>>>>
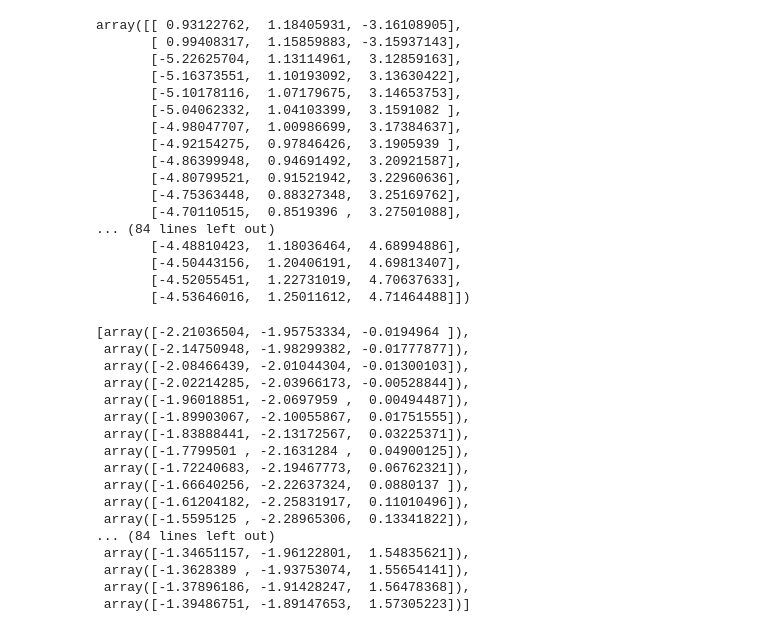
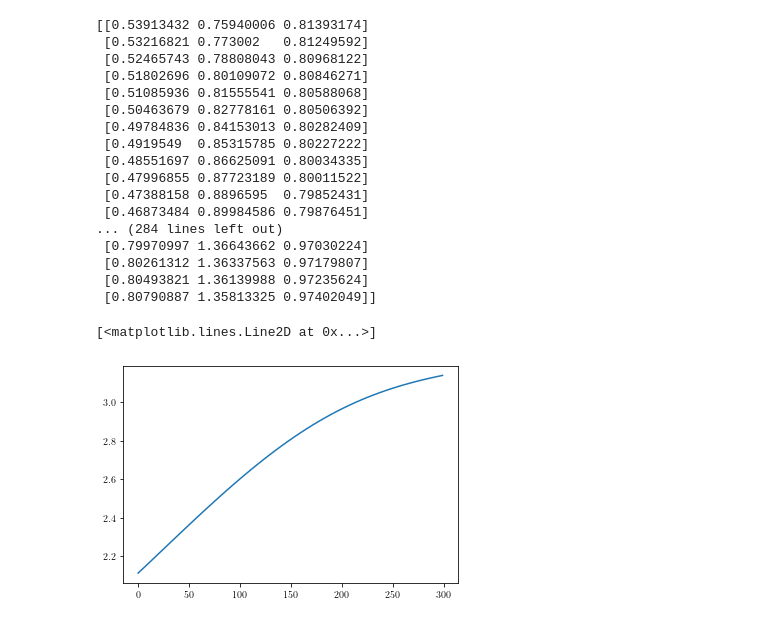
Before and after one commit to erikpsw/Mujoco, a Jupyter notebook: Algorithm/test.ipynb, the cells around one changed output. Cells and saved outputs as stored; diff of their text form; code cells hidden in the pictures.

```diff
--- a/Algorithm/test.ipynb
+++ b/Algorithm/test.ipynb
@@ -18,0 +19,3 @@ Loss at iteration 1500: 4.551282054098843
+# %%
+result_list=[res for res in result_list]
+result_list
@@ -19,41 +40,20 @@ Loss at iteration 1500: 4.551282054098843
 # %%
 angle_list=kinematic.inverse_kinematic_with_alpha(path_list,result_list)
-angle_list
 # %% [output]
-array([[ 0.93122762,  1.18405931, -3.16108905],
-       [ 0.99408317,  1.15859883, -3.15937143],
-       [-5.22625704,  1.13114961,  3.12859163],
-       [-5.16373551,  1.10193092,  3.13630422],
-       [-5.10178116,  1.07179675,  3.14653753],
-       [-5.04062332,  1.04103399,  3.1591082 ],
-       [-4.98047707,  1.00986699,  3.17384637],
-       [-4.92154275,  0.97846426,  3.1905939 ],
-       [-4.86399948,  0.94691492,  3.20921587],
-       [-4.80799521,  0.91521942,  3.22960636],
-       [-4.75363448,  0.88327348,  3.25169762],
-       [-4.70110515,  0.8519396 ,  3.27501088],
-... (84 lines left out)
-       [-4.48810423,  1.18036464,  4.68994886],
-       [-4.50443156,  1.20406191,  4.69813407],
-       [-4.52055451,  1.22731019,  4.70637633],
-       [-4.53646016,  1.25011612,  4.71464488]])
+[[0.53913432 0.75940006 0.81393174]
+ [0.53216821 0.773002   0.81249592]
+ [0.52465743 0.78808043 0.80968122]
+ [0.51802696 0.80109072 0.80846271]
+ [0.51085936 0.81555541 0.80588068]
+ [0.50463679 0.82778161 0.80506392]
+ [0.49784836 0.84153013 0.80282409]
+ [0.4919549  0.85315785 0.80227222]
+ [0.48551697 0.86625091 0.80034335]
+ [0.47996855 0.87723189 0.80011522]
+ [0.47388158 0.8896595  0.79852431]
+ [0.46873484 0.89984586 0.79876451]
+... (284 lines left out)
+ [0.79970997 1.36643662 0.97030224]
+ [0.80261312 1.36337563 0.97179807]
+ [0.80493821 1.36139988 0.97235624]
+ [0.80790887 1.35813325 0.97402049]]
-# %%
-[kinematic.wrap_to_2pi(t)-np.pi for t in angle_list]
-# %% [output]
-[array([-2.21036504, -1.95753334, -0.0194964 ]),
- array([-2.14750948, -1.98299382, -0.01777877]),
- array([-2.08466439, -2.01044304, -0.01300103]),
- array([-2.02214285, -2.03966173, -0.00528844]),
- array([-1.96018851, -2.0697959 ,  0.00494487]),
- array([-1.89903067, -2.10055867,  0.01751555]),
- array([-1.83888441, -2.13172567,  0.03225371]),
- array([-1.7799501 , -2.1631284 ,  0.04900125]),
- array([-1.72240683, -2.19467773,  0.06762321]),
- array([-1.66640256, -2.22637324,  0.0880137 ]),
- array([-1.61204182, -2.25831917,  0.11010496]),
- array([-1.5595125 , -2.28965306,  0.13341822]),
-... (84 lines left out)
- array([-1.34651157, -1.96122801,  1.54835621]),
- array([-1.3628389 , -1.93753074,  1.55654141]),
- array([-1.37896186, -1.91428247,  1.56478368]),
- array([-1.39486751, -1.89147653,  1.57305223])]
@@ -61,0 +60,13 @@ array([[ 0.93122762,  1.18405931, -3.16108905],
+# %%
+
+
+result_list=kinematic.normalize_to_pi(angle_list)
+result_list=angle_list
+lst=[]
+for angle in result_list:
+    lst.append(angle[0]+angle[1]+angle[2])
+
+plt.plot(lst)
+# %% [output]
+[<matplotlib.lines.Line2D at 0x...>]
+[figure, added]
```
Also changed, not shown: parts of 10 cells of this notebook, 4 other files.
<<<<
__Instructions to follow__.
Check every line of the data and give the number of them that hold the string "iteration", with no other words.

__Answer box__.
2